• _GOAL OF THE EXERCISE_: Among the entries that follow, find every line with the word "columns" and copy it.

╔══

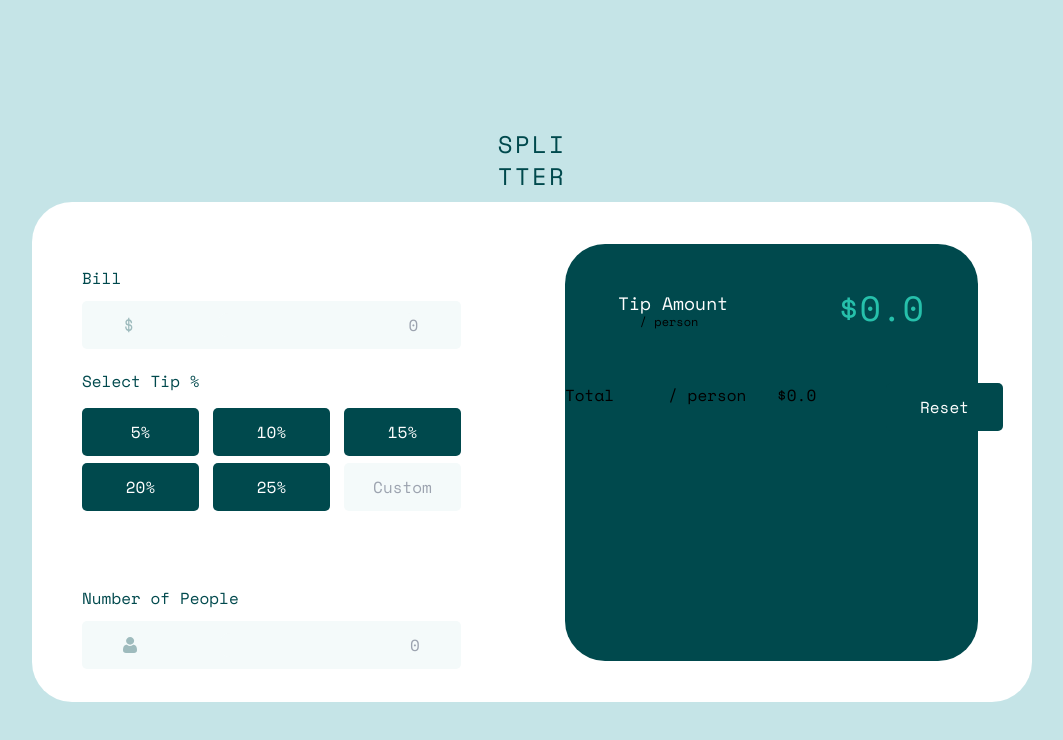
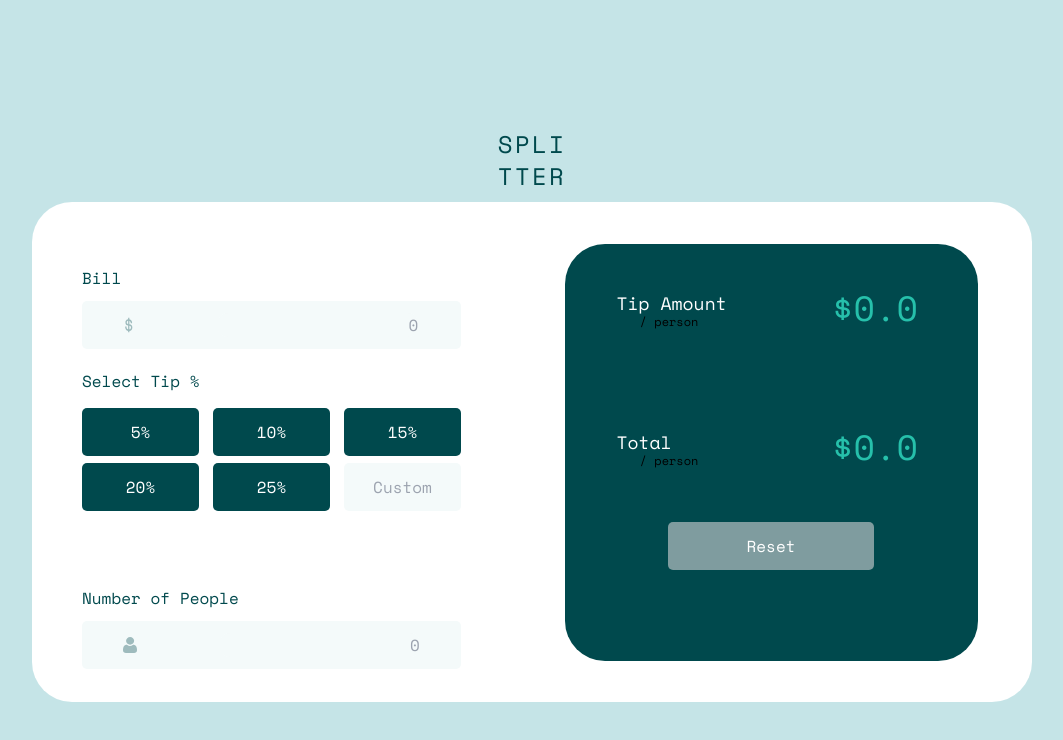
Before and after one commit to StaleJ/Splitter, a React (Create React App) app: page / in a window 1280 px wide. Shown: the top 740 px of the page, without its empty margins (108-1171 px from the left). Built offline with nearby package versions, Linux system fonts and the light colour scheme.

Commit message:
Making components and styling

```diff
--- a/src/index.css
+++ b/src/index.css
@@ -136,11 +136,20 @@ button:focus {
     border-radius: 40px;
     display: grid;
     flex-direction: column;
-    grid-template-columns: 103px 109px 109px 109px;
+    grid-template-columns: 103px 103px 103px 103px;
     grid-template-rows: 69.5px 69.5px 69.5px 69.5px 69.5px 69.5px;
     grid-template-areas:
             "th3 th3 th1 th1"
-            "th4 th4 th1 th1";
+            "th4 th4 th1 th1"
+            "toth3 toth3 toth1 toth1"
+            "toth4 toth4 toth1 toth1"
+            ". R R .";
+}
+
+.Amount-Reset {
+    grid-area: R;
+    background-color: var(--Dark-grayish-cyan-1);
+    width: 206px;
 }
 
 .Tip-h3 {
@@ -171,6 +180,35 @@ button:focus {
     font-size: 12px;
 }
 
+.Total-h1 {
+    height: 48px;
+    width: 208px;
+    float: right;
+    grid-area: toth1;
+    text-align: center;
+    padding-top: 38px;
+    font-size: 35px;
+    color: var(--Strong-cyan);
+}
+
+.Total-h3 {
+    width: 208px;
+    grid-area: toth3;
+    text-align: start;
+    padding-top: 46px;
+    color: var(--White);
+    font-size: 18px;
+    padding-left: 25%;
+}
+
+.Total-h4 {
+    width: 208px;
+    grid-area: toth4;
+    text-align: center;
+    font-size: 12px;
+
+}
+
 input:focus,
 select:focus,
 textarea:focus,
```
Also changed, not shown: src/Components/Amount.tsx (+6 -1 lines), src/Components/Bill.tsx (+12 -2 lines).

╚══

• _EXPECTED ANSWER_:
-    grid-template-columns: 103px 109px 109px 109px;
+    grid-template-columns: 103px 103px 103px 103px;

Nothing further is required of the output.